It's time for child care for all - Des services de garde éducatifs pour tous

Robin has been working in Alberta as an early childhood educator (ECE) since 1999. During this time, Robin has observed many initiatives, but none quite like the federal government’s decision to spend $30 billion over the next five years on building a universal system of early learning and child care. 

The recent Canada-Alberta child care agreement sets out plans to significantly expand regulated early learning and childcare programs and increase access for families. However, creating more spaces and improving the quality of existing and new programs cannot happen without paying much more attention to ECEs, like Robin, who have dedicated their skilled labour to child development, and to making it possible for parents to work or study. 

“The top average wage for an ECE in Alberta with a diploma or a degree is $34,600 a year,” says Robin. “That’s the top wage for an educated professional. The living wage in Alberta is $18.00 per hour and ECEs make about $19.00-$20.00 per hour on average in the province. So, our living wage is not a good wage. A living wage just means you’re not living in poverty. It doesn’t mean you’re doing well, have savings, or can retire. It just means that you’re not going to the food bank.

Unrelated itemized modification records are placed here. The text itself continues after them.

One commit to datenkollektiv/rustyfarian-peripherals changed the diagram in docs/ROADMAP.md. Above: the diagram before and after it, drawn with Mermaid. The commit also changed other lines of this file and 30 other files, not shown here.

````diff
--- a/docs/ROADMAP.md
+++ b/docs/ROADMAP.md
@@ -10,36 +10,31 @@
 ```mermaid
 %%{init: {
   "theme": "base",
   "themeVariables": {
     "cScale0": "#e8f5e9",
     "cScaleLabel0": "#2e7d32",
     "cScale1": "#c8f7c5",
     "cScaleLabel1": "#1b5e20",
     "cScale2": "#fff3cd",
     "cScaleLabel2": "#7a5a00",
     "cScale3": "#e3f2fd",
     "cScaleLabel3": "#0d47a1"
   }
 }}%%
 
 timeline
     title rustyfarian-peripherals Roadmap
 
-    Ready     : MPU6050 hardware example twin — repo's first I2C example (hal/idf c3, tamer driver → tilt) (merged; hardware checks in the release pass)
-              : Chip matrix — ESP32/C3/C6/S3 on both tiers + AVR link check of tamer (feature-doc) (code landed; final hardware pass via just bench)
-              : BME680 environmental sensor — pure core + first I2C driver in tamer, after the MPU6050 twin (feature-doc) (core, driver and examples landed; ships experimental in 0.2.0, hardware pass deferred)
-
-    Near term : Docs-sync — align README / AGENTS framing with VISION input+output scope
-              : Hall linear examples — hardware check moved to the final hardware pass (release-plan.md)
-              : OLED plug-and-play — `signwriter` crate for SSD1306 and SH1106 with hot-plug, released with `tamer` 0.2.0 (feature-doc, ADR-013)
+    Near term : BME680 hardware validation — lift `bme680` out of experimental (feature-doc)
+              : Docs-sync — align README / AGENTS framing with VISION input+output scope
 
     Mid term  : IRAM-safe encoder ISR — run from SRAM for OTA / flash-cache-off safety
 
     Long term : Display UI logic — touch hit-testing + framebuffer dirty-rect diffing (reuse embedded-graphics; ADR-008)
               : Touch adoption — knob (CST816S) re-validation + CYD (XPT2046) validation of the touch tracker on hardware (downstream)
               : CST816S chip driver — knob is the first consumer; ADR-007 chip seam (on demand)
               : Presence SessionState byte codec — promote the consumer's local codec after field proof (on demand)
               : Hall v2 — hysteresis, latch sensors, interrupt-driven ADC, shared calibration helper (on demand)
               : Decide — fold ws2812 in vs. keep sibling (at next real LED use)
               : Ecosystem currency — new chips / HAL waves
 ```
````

This is really sad for our sector.”

Robin notes that many ECEs are leaving jobs in early learning and child care entirely because of the low compensation and poor working conditions.

“Many ECEs have no vacation, no benefits, and no funding for their classrooms,” says Robin. She adds that the programs are so severely underfunded that ECEs often have to pay for their own classroom supplies.

In order to staff new programs, Robin says we must make early childhood education an attractive profession so that those in the field stay, and others train to join it.

“How in the world do you provide quality care when you have an inexperienced or unqualified workforce; how do you obtain a qualified workforce when you’re paying them just above the living wage?” Robin says. 

Between March 2020 and March 2021, Alberta lost 20% of its ECE workforce, according to a report by the CBC (Dubois, 2021). An already dire staffing shortage was made worse by the COVID-19 pandemic and the lack of adequate support offered to ECEs, Robin says.

“I actually left the sector at one point and tried to be an insurance agent because you can make better money. But, I was miserable and I didn’t enjoy the job. So, I ended up returning to child care. But, I ended up spending a lot of time in the recreation sector because recreation will pay you more and has a more flexible schedule. I decided to go back to child care because I knew it was important for me to do this, to work as an ECE— I value this. I have the support of my family that I could afford to do this. If I was on my own, there is no way I could have gone back to being an ECE in child care because there is no way I could have supported my kids or myself. If I’m being honest, I probably couldn’t support just myself on my wage,” Robins says.

Robin says a proper provincial wage scale reflecting the real value of the work performed by ECEs would be a good first step to addressing the low compensation that plagues the sector. 

In Alberta, ECEs may be certified as Level 1, 2, or 3 depending on their educational qualifications. Robin says the rates of pay for the different levels must be set in consultation with those who work in the sector and it must compensate ECEs for both qualifications and years of experience, similar to how elementary teachers are compensated. 

“Benefit packages must also be offered,” Robin says. “Most ECEs have no health benefits and pensions are almost non-existent.” 

Robin does not believe that Premier Jason Kenney or Education Minister Rebecca Schulz understand why ECE’s must be qualified, nor do they appreciate the value of the work ECEs perform.

“They need to talk to front-line ECEs about their working conditions and what they need. They can’t build a sustainable, quality system of early learning and child care without better understanding the situation,” says Robin. 

The situation is at a breaking point with immense pressure being placed upon those who remain, exacerbated further by the COVID-19 pandemic, says Robin.

“My centre, like all other centres, requires ECEs to perform additional cleaning duties. Especially in a Covid climate, you have to complete these duties in addition to your regular work with children in order to maintain the required program educator:child ratios.” says Robin. 

“No additional staff support is offered for this usually, the entire daycare team has non child related duties. ECEs are just expected to manage. And this is the problem— ECEs have been expected to manage on their own for far too long,” she explains.

Robin urges policy makers to act quickly to address the workforce challenges as they build the much-needed Canada-wide system of early learning and child care that includes recognizing ECEs as the qualified professionals that they are. 

“I want to be on the floor with the children. I don’t want to be forced to take another position for a higher wage. This is how you lose passionate ECEs.”